  • Mycobacterium avium complex (MAC) or Mycobacterium kansasii, disseminated or extrapulmonary
  • Mycobacterium, other species or unidentified species, disseminated or extrapulmunary
  • Pneumonia, recurrent (2 or more episodes in 12 months)
  • Salmonella septicaemia, recurrent

Viral infections

  • Cytomegalovirus retinitis
  • Cytomegalovirus, other (except liver, spleen, glands)
  • Herpes simplex, ulcer(s) > I month/bronchitis/pneumonitis
  • Progressive multifocal leucoencephalopathy

Parasitic infections

  • Cerebral toxoplasmosis
  • Cryptosporidiosis diarrhoea, > 1 month
  • Isosporiasis, > 1 month
  • Atypical disseminated leismaniasis
  • Reactivation of American trypanosomiasis (meningoencephalitis or myocarditis)

Fungal infections

  • Pneumocystis carinii pneumonia
  • Candidiasis, oesophageal
  • Candidiasis, bronchial/ tracheal/ lungs
  • Cryptococcosis, extra-pulmonary
  • Histoplasmosis, disseminated/ extra pulmonary
  • Coccidiodomycosis, disseminated/ extra pulmonary
  • Penicilliosis, disseminated

Conditions associated with an undiagnosed HIV prevalence of >=0.1% = Strongly recommend testing:

  • Sexually transmitted infections
  • Malignant lymphoma
  • Anal cancer/dysplasia
  • Cervical dysplasia
  • Herpes zoster
  • Hepatitis B or C (acute or chronic)
  • Unexplained lymphadenopathy
  • Mononucleosis-like illness
  • Community-acquired pneumonia
  • Unexplained leukocytopenia/thrombocytopenia lasting >4 weeks
  • Seborrheic dermatitis/exanthema
  • Invasive pneumococcal disease
  • Unexplained fever
  • Candidaemia
  • Visceral leishmaniasis
  • Pregnancy (implications for the unborn child)

Other conditions considered likely to have an undiagnosed HIV prevalence of >0.1%= Recommend testing:

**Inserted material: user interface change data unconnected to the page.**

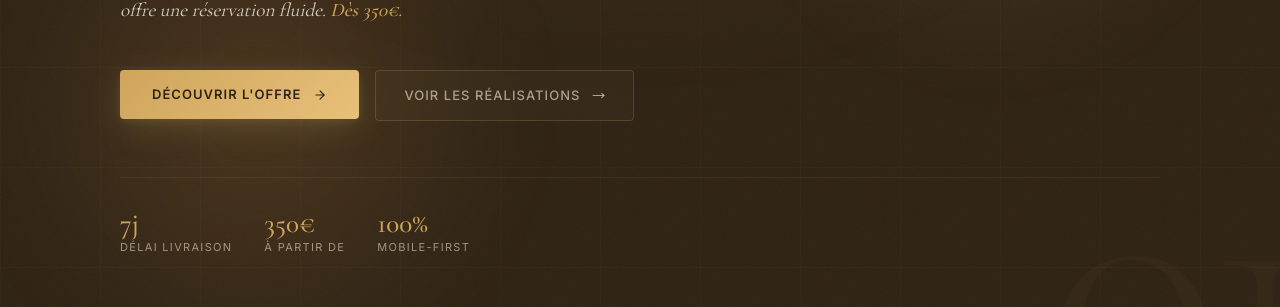
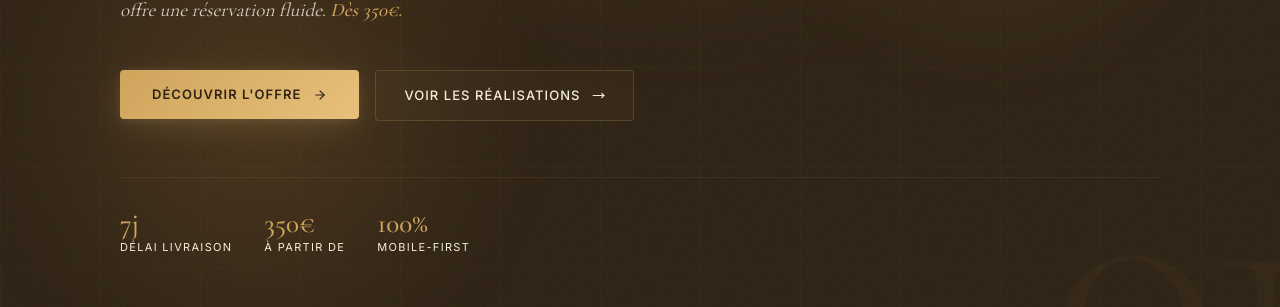
Before and after one commit to HEYMTAK/simon-peckre, a Next.js app: page /beaute in a window 1280 px wide. Shown: the part 733-1040 px from the top of the page. Built offline with nearby package versions, Linux system fonts and the light colour scheme.

Commit message:
fix: bouton réalisations et labels proof strip en blanc pur

```diff
--- a/src/components/beaute/Hero.tsx
+++ b/src/components/beaute/Hero.tsx
@@ -263,7 +263,7 @@ export default function Hero() {
                 style={{
                   padding: "14px 28px",
                   border: "1px solid rgba(196,169,106,0.22)",
-                  color: "rgba(232,223,208,0.65)",
+                  color: "#F5EDD8",
                   fontFamily: "var(--font-inter)",
                   fontSize: "13px",
                   fontWeight: 500,
@@ -284,7 +284,7 @@ export default function Hero() {
                 }}
                 onMouseLeave={e => {
                   (e.currentTarget as HTMLElement).style.borderColor = "rgba(196,169,106,0.22)";
-                  (e.currentTarget as HTMLElement).style.color = "rgba(232,223,208,0.65)";
+                  (e.currentTarget as HTMLElement).style.color = "#F5EDD8";
                   (e.currentTarget as HTMLElement).style.background = "rgba(196,169,106,0.04)";
                   (e.currentTarget as HTMLElement).style.transform = "translateY(0)";
                 }}
@@ -326,7 +326,7 @@ export default function Hero() {
                     fontSize: "11px",
                     letterSpacing: "0.12em",
                     textTransform: "uppercase",
-                    color: "rgba(245,237,216,0.55)",
+                    color: "#F5EDD8",
                   }}>{label}</span>
                 </div>
               ))}
```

  • Primary lung cancer
  • Lymphocytic meningitis
  • Oral hairy leukoplakia
  • Severe or atypical psoriasis
  • Guillain–Barré syndrome
  • Mononeuritis
  • Subcortical dementia
  • Multiplesclerosis-like disease
  • Peripheral neuropathy
  • Unexplained weightloss
  • Unexplained oral candidiasis
  • Unexplained chronic diarrhoea
  • Unexplained chronic renal impairment
  • Hepatitis A 
  • Candidiasis

Conditions where not identifying the presence of HIV infection may have significant adverse implications for the individual’s clinical management = offer testing:

  • Conditions requiring aggressive immuno-suppressive therapy:
    • Cancer
    • Transplantation
    • Auto-immune disease treated with immunosuppressive therapy
  • Primary space occupying lesion of the brain.
  • Idiopatic/Thrombotic thrombocytopenic purpura